## THE INPUT
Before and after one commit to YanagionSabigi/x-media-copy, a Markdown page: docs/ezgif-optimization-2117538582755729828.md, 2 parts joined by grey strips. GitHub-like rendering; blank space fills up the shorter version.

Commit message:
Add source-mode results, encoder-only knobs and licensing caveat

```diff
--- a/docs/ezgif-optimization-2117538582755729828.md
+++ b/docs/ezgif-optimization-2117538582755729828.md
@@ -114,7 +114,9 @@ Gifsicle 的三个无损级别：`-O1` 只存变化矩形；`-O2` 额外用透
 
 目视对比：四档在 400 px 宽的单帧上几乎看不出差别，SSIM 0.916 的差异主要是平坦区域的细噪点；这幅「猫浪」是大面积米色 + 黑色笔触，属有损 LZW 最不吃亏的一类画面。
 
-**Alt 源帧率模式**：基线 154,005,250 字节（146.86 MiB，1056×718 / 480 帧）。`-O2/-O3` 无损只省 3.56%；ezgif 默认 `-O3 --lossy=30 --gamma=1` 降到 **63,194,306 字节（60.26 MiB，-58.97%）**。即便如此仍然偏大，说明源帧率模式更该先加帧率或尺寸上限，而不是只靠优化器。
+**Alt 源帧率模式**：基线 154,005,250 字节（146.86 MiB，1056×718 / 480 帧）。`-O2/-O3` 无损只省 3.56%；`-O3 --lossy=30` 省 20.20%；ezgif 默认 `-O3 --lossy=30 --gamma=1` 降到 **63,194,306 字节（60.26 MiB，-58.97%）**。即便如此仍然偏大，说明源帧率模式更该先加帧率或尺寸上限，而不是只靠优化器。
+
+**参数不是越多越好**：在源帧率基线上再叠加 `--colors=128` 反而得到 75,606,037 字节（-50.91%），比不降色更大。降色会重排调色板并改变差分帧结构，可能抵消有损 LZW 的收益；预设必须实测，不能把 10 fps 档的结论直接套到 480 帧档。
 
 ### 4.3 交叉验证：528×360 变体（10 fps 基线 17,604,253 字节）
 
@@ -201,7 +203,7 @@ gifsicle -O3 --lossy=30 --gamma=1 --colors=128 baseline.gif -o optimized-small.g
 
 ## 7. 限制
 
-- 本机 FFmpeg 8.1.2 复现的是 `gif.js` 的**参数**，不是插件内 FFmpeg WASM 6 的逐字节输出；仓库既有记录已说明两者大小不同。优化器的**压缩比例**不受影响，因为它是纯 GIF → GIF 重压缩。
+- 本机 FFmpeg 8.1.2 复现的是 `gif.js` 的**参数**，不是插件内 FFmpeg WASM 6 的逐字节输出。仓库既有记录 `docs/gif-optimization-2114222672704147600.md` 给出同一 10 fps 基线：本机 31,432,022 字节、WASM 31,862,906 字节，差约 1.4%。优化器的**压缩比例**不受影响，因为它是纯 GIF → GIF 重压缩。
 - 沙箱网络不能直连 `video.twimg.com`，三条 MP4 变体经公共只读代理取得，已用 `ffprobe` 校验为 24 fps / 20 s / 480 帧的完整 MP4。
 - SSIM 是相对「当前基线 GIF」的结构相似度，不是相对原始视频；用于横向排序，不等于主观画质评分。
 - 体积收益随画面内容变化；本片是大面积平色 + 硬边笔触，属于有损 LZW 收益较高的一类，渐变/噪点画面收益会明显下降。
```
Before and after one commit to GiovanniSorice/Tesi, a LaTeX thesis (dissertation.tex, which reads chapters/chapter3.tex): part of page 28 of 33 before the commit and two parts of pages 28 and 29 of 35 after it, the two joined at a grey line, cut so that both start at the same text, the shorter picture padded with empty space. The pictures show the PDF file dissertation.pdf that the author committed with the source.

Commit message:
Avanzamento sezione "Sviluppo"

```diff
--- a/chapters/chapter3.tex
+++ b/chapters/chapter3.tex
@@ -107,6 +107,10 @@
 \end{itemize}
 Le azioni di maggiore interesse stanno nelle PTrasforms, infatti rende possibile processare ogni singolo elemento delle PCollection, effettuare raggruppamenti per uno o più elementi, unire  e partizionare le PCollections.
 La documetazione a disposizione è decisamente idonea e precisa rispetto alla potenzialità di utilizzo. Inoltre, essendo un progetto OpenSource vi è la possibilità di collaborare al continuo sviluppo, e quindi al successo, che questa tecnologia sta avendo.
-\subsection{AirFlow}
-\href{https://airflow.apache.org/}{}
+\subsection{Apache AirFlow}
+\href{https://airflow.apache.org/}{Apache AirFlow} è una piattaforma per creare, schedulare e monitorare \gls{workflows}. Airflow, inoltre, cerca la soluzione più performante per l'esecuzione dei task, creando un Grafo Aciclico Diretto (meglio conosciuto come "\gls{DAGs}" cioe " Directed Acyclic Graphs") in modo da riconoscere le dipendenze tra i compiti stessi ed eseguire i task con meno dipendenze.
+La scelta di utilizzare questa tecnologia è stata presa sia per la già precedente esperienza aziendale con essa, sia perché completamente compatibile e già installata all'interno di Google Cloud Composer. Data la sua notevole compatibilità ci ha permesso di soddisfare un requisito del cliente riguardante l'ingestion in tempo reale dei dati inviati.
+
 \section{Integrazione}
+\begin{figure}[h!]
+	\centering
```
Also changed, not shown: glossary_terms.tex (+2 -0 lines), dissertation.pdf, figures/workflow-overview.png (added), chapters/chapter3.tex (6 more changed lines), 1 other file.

## WHAT YOU HAVE TO DO
Which lines of the records above contain the word "ezgif"? Copy each of them.

## TASK SOLUTION
Before and after one commit to YanagionSabigi/x-media-copy, a Markdown page: docs/ezgif-optimization-2117538582755729828.md, 2 parts joined by grey strips. GitHub-like rendering; blank space fills up the shorter version.
--- a/docs/ezgif-optimization-2117538582755729828.md
+++ b/docs/ezgif-optimization-2117538582755729828.md
-**Alt 源帧率模式**：基线 154,005,250 字节（146.86 MiB，1056×718 / 480 帧）。`-O2/-O3` 无损只省 3.56%；ezgif 默认 `-O3 --lossy=30 --gamma=1` 降到 **63,194,306 字节（60.26 MiB，-58.97%）**。即便如此仍然偏大，说明源帧率模式更该先加帧率或尺寸上限，而不是只靠优化器。
+**Alt 源帧率模式**：基线 154,005,250 字节（146.86 MiB，1056×718 / 480 帧）。`-O2/-O3` 无损只省 3.56%；`-O3 --lossy=30` 省 20.20%；ezgif 默认 `-O3 --lossy=30 --gamma=1` 降到 **63,194,306 字节（60.26 MiB，-58.97%）**。即便如此仍然偏大，说明源帧率模式更该先加帧率或尺寸上限，而不是只靠优化器。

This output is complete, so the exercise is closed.